GOAL OF THE EXERCISE
Look for "rectangle" in every line of the listing. Copy the lines that have it.

SUPPLIED RECORDS

——

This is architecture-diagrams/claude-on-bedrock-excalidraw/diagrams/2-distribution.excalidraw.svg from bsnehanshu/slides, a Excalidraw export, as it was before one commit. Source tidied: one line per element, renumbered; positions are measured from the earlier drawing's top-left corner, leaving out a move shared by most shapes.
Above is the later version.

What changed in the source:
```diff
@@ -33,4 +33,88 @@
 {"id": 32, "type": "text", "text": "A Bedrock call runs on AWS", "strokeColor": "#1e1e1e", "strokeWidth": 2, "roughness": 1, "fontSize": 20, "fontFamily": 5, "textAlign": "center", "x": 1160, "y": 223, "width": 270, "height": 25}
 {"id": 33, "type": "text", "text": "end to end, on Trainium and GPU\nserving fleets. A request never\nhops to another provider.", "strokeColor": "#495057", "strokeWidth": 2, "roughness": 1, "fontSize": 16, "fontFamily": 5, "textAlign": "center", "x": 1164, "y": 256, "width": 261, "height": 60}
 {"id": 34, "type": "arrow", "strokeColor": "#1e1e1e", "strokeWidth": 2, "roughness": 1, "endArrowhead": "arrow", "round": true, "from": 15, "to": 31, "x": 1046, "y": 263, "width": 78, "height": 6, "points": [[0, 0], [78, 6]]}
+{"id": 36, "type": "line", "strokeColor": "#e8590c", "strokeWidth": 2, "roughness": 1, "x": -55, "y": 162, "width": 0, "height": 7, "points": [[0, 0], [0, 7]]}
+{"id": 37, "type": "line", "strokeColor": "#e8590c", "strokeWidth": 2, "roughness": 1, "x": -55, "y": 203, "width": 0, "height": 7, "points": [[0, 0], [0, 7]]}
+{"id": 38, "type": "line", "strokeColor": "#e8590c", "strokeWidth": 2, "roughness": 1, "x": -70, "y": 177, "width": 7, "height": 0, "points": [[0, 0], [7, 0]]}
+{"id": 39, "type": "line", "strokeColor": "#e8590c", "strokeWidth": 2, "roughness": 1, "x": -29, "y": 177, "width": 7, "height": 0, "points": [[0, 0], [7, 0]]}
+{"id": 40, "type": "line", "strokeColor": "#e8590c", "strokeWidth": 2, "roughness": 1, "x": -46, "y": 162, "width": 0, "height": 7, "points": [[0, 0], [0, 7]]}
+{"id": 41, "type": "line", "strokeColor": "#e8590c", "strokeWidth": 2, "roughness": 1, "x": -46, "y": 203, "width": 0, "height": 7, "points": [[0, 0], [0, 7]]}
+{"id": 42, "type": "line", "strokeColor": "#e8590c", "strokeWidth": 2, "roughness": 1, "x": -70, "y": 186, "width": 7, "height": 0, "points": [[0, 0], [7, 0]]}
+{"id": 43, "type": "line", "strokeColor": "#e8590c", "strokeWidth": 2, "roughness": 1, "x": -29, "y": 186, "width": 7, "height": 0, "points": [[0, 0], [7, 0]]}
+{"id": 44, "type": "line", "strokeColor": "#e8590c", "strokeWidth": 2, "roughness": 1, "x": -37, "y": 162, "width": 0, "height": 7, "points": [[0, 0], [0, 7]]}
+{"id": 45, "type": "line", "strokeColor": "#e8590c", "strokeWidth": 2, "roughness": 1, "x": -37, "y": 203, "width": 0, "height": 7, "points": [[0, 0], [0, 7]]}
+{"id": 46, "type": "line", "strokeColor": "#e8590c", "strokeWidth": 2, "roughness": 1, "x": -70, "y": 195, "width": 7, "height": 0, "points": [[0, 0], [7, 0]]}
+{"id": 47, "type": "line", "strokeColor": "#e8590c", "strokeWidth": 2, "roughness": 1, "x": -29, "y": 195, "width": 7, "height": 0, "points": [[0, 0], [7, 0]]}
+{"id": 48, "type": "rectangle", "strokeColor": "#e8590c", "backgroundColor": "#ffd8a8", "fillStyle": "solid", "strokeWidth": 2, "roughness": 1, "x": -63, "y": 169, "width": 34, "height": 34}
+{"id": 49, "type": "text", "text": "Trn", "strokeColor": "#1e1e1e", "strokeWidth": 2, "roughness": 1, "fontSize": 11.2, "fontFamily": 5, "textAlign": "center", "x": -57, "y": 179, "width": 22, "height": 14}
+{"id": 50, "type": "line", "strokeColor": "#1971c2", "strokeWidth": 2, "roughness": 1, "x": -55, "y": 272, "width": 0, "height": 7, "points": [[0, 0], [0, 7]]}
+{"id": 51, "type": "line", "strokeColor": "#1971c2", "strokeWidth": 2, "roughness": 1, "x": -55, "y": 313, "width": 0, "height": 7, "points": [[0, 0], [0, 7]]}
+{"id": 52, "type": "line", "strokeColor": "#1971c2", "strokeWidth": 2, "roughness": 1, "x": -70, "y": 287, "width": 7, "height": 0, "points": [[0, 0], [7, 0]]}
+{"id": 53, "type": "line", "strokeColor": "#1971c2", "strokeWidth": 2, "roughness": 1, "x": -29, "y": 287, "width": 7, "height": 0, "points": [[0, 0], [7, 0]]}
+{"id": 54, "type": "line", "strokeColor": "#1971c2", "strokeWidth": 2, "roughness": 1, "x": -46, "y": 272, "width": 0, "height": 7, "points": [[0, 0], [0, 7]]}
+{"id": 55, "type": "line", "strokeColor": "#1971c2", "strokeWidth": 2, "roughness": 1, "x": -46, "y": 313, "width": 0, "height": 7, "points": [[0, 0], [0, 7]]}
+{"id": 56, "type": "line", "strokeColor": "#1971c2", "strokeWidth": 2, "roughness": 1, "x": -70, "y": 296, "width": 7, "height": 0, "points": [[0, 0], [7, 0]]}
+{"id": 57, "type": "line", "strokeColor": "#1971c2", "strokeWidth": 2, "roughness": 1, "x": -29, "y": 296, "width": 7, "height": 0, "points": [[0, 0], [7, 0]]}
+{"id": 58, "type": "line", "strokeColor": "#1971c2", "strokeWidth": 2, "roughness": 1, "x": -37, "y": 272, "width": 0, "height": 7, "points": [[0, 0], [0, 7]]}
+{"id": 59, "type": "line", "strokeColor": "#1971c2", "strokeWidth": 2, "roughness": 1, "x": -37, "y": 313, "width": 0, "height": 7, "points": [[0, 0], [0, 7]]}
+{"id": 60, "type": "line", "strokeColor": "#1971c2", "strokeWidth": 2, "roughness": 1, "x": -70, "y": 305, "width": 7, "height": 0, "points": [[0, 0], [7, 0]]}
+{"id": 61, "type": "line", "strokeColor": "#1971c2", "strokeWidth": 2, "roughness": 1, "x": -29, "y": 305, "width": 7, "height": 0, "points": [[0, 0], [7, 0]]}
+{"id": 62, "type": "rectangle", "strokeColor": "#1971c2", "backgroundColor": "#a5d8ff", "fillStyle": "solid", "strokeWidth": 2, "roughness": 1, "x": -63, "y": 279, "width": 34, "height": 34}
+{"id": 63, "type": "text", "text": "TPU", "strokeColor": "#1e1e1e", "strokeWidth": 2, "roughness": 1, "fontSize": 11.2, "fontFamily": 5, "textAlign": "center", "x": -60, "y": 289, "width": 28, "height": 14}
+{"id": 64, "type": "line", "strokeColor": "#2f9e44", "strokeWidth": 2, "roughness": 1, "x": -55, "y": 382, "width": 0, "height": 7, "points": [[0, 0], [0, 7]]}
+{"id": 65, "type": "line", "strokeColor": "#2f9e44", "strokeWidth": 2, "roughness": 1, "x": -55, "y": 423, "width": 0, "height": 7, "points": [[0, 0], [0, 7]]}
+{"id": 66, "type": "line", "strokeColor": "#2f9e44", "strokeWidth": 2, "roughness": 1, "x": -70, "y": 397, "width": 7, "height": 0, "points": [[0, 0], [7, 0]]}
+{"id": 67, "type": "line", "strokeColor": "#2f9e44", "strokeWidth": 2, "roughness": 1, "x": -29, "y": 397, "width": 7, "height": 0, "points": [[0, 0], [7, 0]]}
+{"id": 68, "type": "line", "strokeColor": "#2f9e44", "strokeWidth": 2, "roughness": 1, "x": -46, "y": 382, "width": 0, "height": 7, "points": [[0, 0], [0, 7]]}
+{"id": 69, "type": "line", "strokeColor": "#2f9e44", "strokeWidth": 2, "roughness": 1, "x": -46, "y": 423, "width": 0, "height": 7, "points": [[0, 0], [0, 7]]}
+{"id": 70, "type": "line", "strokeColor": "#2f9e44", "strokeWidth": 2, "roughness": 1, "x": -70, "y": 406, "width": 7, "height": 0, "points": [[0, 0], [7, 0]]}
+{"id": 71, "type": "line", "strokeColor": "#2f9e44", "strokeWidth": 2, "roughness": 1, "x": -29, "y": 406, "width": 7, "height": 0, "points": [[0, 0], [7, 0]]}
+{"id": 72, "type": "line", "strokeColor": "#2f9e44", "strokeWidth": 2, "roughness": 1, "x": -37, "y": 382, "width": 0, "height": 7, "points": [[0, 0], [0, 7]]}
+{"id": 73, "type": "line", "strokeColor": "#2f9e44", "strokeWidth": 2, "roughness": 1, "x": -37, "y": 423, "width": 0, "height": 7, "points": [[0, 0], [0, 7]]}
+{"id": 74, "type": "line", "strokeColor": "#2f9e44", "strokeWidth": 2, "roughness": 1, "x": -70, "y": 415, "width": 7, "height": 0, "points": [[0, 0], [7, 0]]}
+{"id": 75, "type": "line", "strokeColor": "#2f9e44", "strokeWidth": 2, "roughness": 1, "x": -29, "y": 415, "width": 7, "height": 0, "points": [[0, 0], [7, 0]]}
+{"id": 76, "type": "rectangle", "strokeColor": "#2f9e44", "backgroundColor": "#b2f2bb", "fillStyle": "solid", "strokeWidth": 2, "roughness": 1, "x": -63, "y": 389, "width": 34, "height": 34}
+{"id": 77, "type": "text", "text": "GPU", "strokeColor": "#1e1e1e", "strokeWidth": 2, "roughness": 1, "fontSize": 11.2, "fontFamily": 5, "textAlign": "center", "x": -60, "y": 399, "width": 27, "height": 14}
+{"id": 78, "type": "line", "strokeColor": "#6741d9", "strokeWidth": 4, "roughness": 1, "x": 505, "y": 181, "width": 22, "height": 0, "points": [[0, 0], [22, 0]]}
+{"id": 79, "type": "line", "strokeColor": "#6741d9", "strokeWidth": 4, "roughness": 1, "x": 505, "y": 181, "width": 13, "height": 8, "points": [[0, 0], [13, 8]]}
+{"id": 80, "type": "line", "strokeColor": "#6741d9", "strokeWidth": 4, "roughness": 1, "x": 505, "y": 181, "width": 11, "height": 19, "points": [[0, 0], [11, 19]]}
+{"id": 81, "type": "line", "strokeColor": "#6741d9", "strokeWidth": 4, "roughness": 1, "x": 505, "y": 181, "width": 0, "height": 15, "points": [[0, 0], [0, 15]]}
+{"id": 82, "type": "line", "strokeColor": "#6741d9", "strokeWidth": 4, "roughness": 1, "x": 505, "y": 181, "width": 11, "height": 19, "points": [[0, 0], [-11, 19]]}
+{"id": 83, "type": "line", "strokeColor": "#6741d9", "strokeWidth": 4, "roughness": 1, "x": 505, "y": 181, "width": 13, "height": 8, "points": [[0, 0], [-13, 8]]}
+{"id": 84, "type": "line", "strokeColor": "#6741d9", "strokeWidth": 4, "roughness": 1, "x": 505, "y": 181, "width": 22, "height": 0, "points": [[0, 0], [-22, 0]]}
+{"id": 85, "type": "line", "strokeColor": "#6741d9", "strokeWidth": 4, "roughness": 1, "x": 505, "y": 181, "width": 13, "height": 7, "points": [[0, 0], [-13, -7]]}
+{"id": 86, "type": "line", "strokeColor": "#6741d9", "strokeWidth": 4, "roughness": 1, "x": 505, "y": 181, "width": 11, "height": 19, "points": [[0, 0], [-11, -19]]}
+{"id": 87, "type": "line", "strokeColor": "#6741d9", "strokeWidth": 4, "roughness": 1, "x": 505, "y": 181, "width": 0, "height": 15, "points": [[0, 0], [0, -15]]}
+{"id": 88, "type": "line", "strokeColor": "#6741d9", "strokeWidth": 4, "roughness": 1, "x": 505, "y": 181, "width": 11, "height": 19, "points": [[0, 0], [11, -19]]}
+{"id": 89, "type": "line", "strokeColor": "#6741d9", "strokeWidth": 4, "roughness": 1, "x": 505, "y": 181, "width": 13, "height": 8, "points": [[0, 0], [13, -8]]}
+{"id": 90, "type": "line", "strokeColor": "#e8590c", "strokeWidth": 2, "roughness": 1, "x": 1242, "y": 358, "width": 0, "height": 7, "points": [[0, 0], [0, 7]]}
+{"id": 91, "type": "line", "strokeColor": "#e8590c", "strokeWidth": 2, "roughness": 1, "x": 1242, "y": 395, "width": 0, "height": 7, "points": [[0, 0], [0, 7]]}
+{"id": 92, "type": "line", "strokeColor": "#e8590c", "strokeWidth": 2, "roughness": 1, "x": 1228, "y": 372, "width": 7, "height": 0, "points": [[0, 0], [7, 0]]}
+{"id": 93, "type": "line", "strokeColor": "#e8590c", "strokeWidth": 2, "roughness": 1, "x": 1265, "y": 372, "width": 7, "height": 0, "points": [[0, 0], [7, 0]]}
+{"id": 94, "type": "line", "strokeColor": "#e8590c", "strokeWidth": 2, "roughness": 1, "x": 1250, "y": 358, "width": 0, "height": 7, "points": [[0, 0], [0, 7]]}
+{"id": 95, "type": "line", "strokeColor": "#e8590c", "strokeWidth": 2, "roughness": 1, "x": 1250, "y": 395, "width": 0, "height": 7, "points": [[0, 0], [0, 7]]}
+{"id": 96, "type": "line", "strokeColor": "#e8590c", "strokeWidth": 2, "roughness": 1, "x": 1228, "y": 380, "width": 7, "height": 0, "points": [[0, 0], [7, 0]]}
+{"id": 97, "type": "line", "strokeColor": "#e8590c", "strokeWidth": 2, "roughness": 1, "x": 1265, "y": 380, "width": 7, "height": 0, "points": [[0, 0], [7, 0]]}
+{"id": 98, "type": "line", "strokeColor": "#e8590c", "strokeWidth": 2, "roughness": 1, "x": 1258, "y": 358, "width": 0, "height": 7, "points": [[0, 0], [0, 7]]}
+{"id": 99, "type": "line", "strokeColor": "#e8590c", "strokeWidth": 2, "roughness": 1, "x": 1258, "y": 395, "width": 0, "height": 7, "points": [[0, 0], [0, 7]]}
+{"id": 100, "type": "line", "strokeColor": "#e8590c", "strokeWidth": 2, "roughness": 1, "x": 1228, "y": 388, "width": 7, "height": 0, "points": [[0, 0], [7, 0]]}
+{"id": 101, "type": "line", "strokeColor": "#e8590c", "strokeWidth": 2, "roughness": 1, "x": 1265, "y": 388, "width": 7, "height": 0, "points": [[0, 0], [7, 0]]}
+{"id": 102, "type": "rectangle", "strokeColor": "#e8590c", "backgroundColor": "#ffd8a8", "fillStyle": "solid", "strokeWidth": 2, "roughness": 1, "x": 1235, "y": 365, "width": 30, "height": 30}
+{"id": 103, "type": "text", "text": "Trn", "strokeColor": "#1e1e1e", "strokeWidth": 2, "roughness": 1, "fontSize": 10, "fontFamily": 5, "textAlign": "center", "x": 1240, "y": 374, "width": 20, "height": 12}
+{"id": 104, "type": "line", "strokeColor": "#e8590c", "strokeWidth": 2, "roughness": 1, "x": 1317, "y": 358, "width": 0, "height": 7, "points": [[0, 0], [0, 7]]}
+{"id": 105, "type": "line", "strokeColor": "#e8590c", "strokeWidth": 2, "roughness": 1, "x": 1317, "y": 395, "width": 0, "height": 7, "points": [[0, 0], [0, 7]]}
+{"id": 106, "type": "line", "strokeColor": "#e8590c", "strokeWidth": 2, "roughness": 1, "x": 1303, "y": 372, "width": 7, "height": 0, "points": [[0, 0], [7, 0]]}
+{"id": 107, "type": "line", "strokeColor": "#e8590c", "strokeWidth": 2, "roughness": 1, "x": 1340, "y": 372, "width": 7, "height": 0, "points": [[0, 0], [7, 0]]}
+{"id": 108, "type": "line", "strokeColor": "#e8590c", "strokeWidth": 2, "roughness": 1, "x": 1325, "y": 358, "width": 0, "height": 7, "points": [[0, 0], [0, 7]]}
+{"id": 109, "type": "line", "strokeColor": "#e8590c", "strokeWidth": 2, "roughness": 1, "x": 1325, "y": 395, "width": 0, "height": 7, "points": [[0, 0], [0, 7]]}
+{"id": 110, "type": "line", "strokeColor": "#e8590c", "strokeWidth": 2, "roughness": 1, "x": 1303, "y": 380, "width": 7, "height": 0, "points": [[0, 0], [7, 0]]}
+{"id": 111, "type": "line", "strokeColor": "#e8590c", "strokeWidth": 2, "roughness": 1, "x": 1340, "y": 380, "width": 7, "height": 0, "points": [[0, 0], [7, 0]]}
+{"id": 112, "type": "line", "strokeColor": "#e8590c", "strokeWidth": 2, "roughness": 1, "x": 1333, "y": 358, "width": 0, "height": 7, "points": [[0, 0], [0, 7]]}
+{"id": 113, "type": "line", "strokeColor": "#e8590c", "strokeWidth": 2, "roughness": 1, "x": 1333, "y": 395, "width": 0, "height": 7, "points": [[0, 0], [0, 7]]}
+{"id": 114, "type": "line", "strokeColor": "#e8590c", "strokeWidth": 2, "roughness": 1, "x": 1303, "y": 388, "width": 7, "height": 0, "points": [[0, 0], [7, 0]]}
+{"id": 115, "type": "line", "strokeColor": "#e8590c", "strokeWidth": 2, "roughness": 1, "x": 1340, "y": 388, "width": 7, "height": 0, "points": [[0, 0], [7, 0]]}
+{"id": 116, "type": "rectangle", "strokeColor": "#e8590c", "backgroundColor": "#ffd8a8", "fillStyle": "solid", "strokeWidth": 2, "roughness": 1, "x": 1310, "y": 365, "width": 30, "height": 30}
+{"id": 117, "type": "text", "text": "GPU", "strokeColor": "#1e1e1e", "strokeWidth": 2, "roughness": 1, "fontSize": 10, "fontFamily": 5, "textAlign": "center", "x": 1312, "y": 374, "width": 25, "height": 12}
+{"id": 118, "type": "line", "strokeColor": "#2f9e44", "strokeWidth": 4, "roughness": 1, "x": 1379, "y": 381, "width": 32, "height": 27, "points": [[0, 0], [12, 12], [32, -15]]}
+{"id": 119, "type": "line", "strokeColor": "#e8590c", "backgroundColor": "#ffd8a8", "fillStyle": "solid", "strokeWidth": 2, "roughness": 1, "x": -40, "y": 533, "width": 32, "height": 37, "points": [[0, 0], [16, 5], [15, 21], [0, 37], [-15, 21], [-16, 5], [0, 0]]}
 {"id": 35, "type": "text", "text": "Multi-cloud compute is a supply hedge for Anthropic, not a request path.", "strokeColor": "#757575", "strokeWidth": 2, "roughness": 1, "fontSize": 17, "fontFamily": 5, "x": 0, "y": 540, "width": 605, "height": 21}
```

——

EXERCISE OUTPUT
+{"id": 48, "type": "rectangle", "strokeColor": "#e8590c", "backgroundColor": "#ffd8a8", "fillStyle": "solid", "strokeWidth": 2, "roughness": 1, "x": -63, "y": 169, "width": 34, "height": 34}
+{"id": 62, "type": "rectangle", "strokeColor": "#1971c2", "backgroundColor": "#a5d8ff", "fillStyle": "solid", "strokeWidth": 2, "roughness": 1, "x": -63, "y": 279, "width": 34, "height": 34}
+{"id": 76, "type": "rectangle", "strokeColor": "#2f9e44", "backgroundColor": "#b2f2bb", "fillStyle": "solid", "strokeWidth": 2, "roughness": 1, "x": -63, "y": 389, "width": 34, "height": 34}
+{"id": 102, "type": "rectangle", "strokeColor": "#e8590c", "backgroundColor": "#ffd8a8", "fillStyle": "solid", "strokeWidth": 2, "roughness": 1, "x": 1235, "y": 365, "width": 30, "height": 30}
+{"id": 116, "type": "rectangle", "strokeColor": "#e8590c", "backgroundColor": "#ffd8a8", "fillStyle": "solid", "strokeWidth": 2, "roughness": 1, "x": 1310, "y": 365, "width": 30, "height": 30}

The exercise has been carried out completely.